> AIM OF THE TASK:
Return the records from the first line through the line containing "protected void doGet(HttpServletRequest", and leave out the pictures.

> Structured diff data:
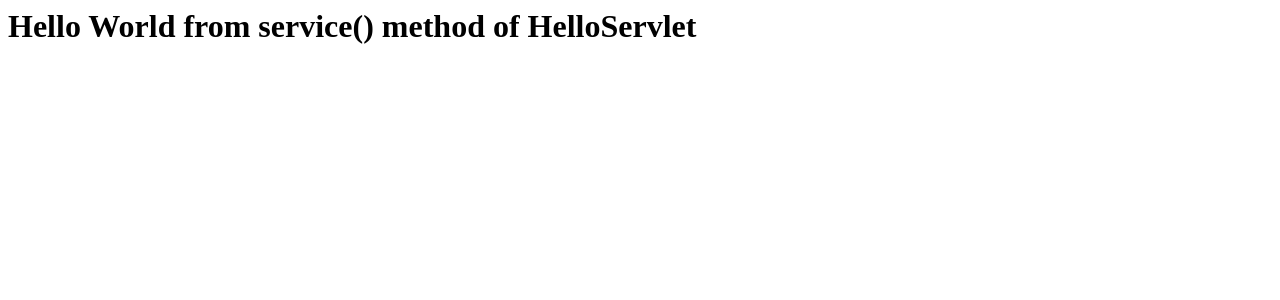
Repository: jacBowGo/revJava
Page: http://localhost/mine_first_servlet_app_demo/hello
An editor plug-in stored every save of this project. The page is shown before and after the next save, followed by the edit.
The browser window is 1280 px wide. The pictures show the whole page.
The page is served by Tomcat 9. Other server files are loaded and not shown.

Above is the page before, as saved 2020-10-11 18:02:23.

### ASSIGNMENTS/mine_first_servlet_app_demo/src/com/app/controller/HelloServlet.java
package com.app.controller;

import java.io.IOException;
import java.io.PrintWriter;

import javax.servlet.ServletException;
import javax.servlet.http.HttpServlet;
import javax.servlet.http.HttpServletRequest;
import javax.servlet.http.HttpServletResponse;

/**
 * Servlet implementation class HelloServlet
 */
public class HelloServlet extends HttpServlet {
	private static final long serialVersionUID = 1L;

    /**
     * @see HttpServlet#HttpServlet()
     */
    public HelloServlet() {
        super();
        // TODO Auto-generated constructor stub
    }

	/**
	 * @see HttpServlet#service(HttpServletRequest request, HttpServletResponse response)
	 */
	protected void service(HttpServletRequest request, HttpServletResponse response) throws ServletException, IOException {
		response.setContentType("text/html");
		PrintWriter out = response.getWriter();
		out.print("<h1>Hello World from service() method of HelloServlet</h>");
	}

	/**
	 * @see HttpServlet#doGet(HttpServletRequest request, HttpServletResponse response)
	 */
	protected void doGet(HttpServletRequest request, HttpServletResponse response) throws ServletException, IOException {
		response.setContentType("text/html");
		PrintWriter out = response.getWriter();
		out.print("<h1>Hello World from doGet() method of HelloServlet</h>");
	}

	/**
	 * @see HttpServlet#doPost(HttpServletRequest request, HttpServletResponse response)
	 */
	protected void doPost(HttpServletRequest request, HttpServletResponse response) throws ServletException, IOException {
		response.setContentType("text/html");
		PrintWriter out = response.getWriter();
		out.print("<h1>Hello World from doPost() method of HelloServlet</h>");
	}

	/**
	 * @see HttpServlet#doPut(HttpServletRequest, HttpServletResponse)
	 */
	protected void doPut(HttpServletRequest request, HttpServletResponse response) throws ServletException, IOException {
		response.setContentType("text/html");
		PrintWriter out = response.getWriter();
		out.print("<h1>Hello World from doPut() method of HelloServlet</h>");
	}

	/**
	 * @see HttpServlet#doDelete(HttpServletRequest, HttpServletResponse)
	 */
	protected void doDelete(HttpServletRequest request, HttpServletResponse response) throws ServletException, IOException {
		response.setContentType("text/html");
		PrintWriter out = response.getWriter();
		out.print("<h1>Hello World from doDelete() method of HelloServlet</h>");
	}

}

After the next save:
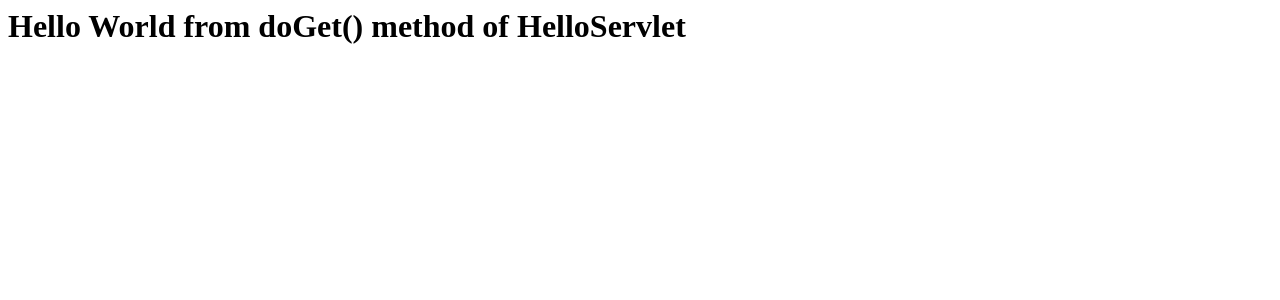
Saved 3 min 0 s later.
--- a/ASSIGNMENTS/mine_first_servlet_app_demo/src/com/app/controller/HelloServlet.java
+++ b/ASSIGNMENTS/mine_first_servlet_app_demo/src/com/app/controller/HelloServlet.java
@@ -25,11 +25,11 @@ public class HelloServlet extends HttpServlet {
 	/**
 	 * @see HttpServlet#service(HttpServletRequest request, HttpServletResponse response)
 	 */
-	protected void service(HttpServletRequest request, HttpServletResponse response) throws ServletException, IOException {
-		response.setContentType("text/html");
-		PrintWriter out = response.getWriter();
-		out.print("<h1>Hello World from service() method of HelloServlet</h>");
-	}
+//	protected void service(HttpServletRequest request, HttpServletResponse response) throws ServletException, IOException {
+//		response.setContentType("text/html");
+//		PrintWriter out = response.getWriter();
+//		out.print("<h1>Hello World from service() method of HelloServlet</h>");
+//	}
 
 	/**
 	 * @see HttpServlet#doGet(HttpServletRequest request, HttpServletResponse response)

> ANSWER FOR THE TASK:
Repository: jacBowGo/revJava
Page: http://localhost/mine_first_servlet_app_demo/hello
An editor plug-in stored every save of this project. The page is shown before and after the next save, followed by the edit.
The browser window is 1280 px wide. The pictures show the whole page.
The page is served by Tomcat 9. Other server files are loaded and not shown.

Above is the page before, as saved 2020-10-11 18:02:23.

### ASSIGNMENTS/mine_first_servlet_app_demo/src/com/app/controller/HelloServlet.java
package com.app.controller;

import java.io.IOException;
import java.io.PrintWriter;

import javax.servlet.ServletException;
import javax.servlet.http.HttpServlet;
import javax.servlet.http.HttpServletRequest;
import javax.servlet.http.HttpServletResponse;

/**
 * Servlet implementation class HelloServlet
 */
public class HelloServlet extends HttpServlet {
	private static final long serialVersionUID = 1L;

    /**
     * @see HttpServlet#HttpServlet()
     */
    public HelloServlet() {
        super();
        // TODO Auto-generated constructor stub
    }

	/**
	 * @see HttpServlet#service(HttpServletRequest request, HttpServletResponse response)
	 */
	protected void service(HttpServletRequest request, HttpServletResponse response) throws ServletException, IOException {
		response.setContentType("text/html");
		PrintWriter out = response.getWriter();
		out.print("<h1>Hello World from service() method of HelloServlet</h>");
	}

	/**
	 * @see HttpServlet#doGet(HttpServletRequest request, HttpServletResponse response)
	 */
	protected void doGet(HttpServletRequest request, HttpServletResponse response) throws ServletException, IOException {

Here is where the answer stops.